**TASK TO COMPLETE**
An exact copy of the entries is needed, with every line included.

====== GIVEN RECORDS ======

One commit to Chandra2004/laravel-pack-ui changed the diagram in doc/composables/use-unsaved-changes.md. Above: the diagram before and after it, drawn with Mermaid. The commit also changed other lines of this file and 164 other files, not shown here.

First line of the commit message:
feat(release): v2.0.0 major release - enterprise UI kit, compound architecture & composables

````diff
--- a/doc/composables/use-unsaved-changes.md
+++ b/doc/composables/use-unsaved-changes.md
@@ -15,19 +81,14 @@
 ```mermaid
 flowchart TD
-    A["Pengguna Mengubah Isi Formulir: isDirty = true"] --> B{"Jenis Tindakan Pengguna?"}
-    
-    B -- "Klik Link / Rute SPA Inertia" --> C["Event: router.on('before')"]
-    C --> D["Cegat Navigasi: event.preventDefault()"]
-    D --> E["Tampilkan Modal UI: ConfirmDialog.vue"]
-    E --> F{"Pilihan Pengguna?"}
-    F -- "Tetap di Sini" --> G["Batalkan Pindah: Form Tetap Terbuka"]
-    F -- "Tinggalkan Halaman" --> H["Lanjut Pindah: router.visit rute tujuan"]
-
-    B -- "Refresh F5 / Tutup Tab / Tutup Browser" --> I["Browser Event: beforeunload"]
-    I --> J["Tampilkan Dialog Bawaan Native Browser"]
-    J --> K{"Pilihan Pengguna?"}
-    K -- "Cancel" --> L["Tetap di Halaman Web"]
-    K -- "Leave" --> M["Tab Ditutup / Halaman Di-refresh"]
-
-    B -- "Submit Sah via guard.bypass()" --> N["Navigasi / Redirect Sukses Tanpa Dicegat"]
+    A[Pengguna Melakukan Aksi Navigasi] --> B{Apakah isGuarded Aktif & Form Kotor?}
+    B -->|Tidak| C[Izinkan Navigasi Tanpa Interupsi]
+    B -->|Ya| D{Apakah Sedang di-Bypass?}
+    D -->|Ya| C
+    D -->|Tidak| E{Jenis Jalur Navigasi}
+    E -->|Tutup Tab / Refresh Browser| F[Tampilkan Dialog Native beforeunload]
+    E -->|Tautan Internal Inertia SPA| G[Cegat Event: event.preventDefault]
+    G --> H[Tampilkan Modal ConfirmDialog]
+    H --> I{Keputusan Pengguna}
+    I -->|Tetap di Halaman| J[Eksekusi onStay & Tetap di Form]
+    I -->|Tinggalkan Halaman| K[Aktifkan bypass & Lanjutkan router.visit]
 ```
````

======

**ANSWER BELOW**
One commit to Chandra2004/laravel-pack-ui changed the diagram in doc/composables/use-unsaved-changes.md. Above: the diagram before and after it, drawn with Mermaid. The commit also changed other lines of this file and 164 other files, not shown here.

First line of the commit message:
feat(release): v2.0.0 major release - enterprise UI kit, compound architecture & composables

````diff
--- a/doc/composables/use-unsaved-changes.md
+++ b/doc/composables/use-unsaved-changes.md
@@ -15,19 +81,14 @@
 ```mermaid
 flowchart TD
-    A["Pengguna Mengubah Isi Formulir: isDirty = true"] --> B{"Jenis Tindakan Pengguna?"}
-    
-    B -- "Klik Link / Rute SPA Inertia" --> C["Event: router.on('before')"]
-    C --> D["Cegat Navigasi: event.preventDefault()"]
-    D --> E["Tampilkan Modal UI: ConfirmDialog.vue"]
-    E --> F{"Pilihan Pengguna?"}
-    F -- "Tetap di Sini" --> G["Batalkan Pindah: Form Tetap Terbuka"]
-    F -- "Tinggalkan Halaman" --> H["Lanjut Pindah: router.visit rute tujuan"]
-
-    B -- "Refresh F5 / Tutup Tab / Tutup Browser" --> I["Browser Event: beforeunload"]
-    I --> J["Tampilkan Dialog Bawaan Native Browser"]
-    J --> K{"Pilihan Pengguna?"}
-    K -- "Cancel" --> L["Tetap di Halaman Web"]
-    K -- "Leave" --> M["Tab Ditutup / Halaman Di-refresh"]
-
-    B -- "Submit Sah via guard.bypass()" --> N["Navigasi / Redirect Sukses Tanpa Dicegat"]
+    A[Pengguna Melakukan Aksi Navigasi] --> B{Apakah isGuarded Aktif & Form Kotor?}
+    B -->|Tidak| C[Izinkan Navigasi Tanpa Interupsi]
+    B -->|Ya| D{Apakah Sedang di-Bypass?}
+    D -->|Ya| C
+    D -->|Tidak| E{Jenis Jalur Navigasi}
+    E -->|Tutup Tab / Refresh Browser| F[Tampilkan Dialog Native beforeunload]
+    E -->|Tautan Internal Inertia SPA| G[Cegat Event: event.preventDefault]
+    G --> H[Tampilkan Modal ConfirmDialog]
+    H --> I{Keputusan Pengguna}
+    I -->|Tetap di Halaman| J[Eksekusi onStay & Tetap di Form]
+    I -->|Tinggalkan Halaman| K[Aktifkan bypass & Lanjutkan router.visit]
 ```
````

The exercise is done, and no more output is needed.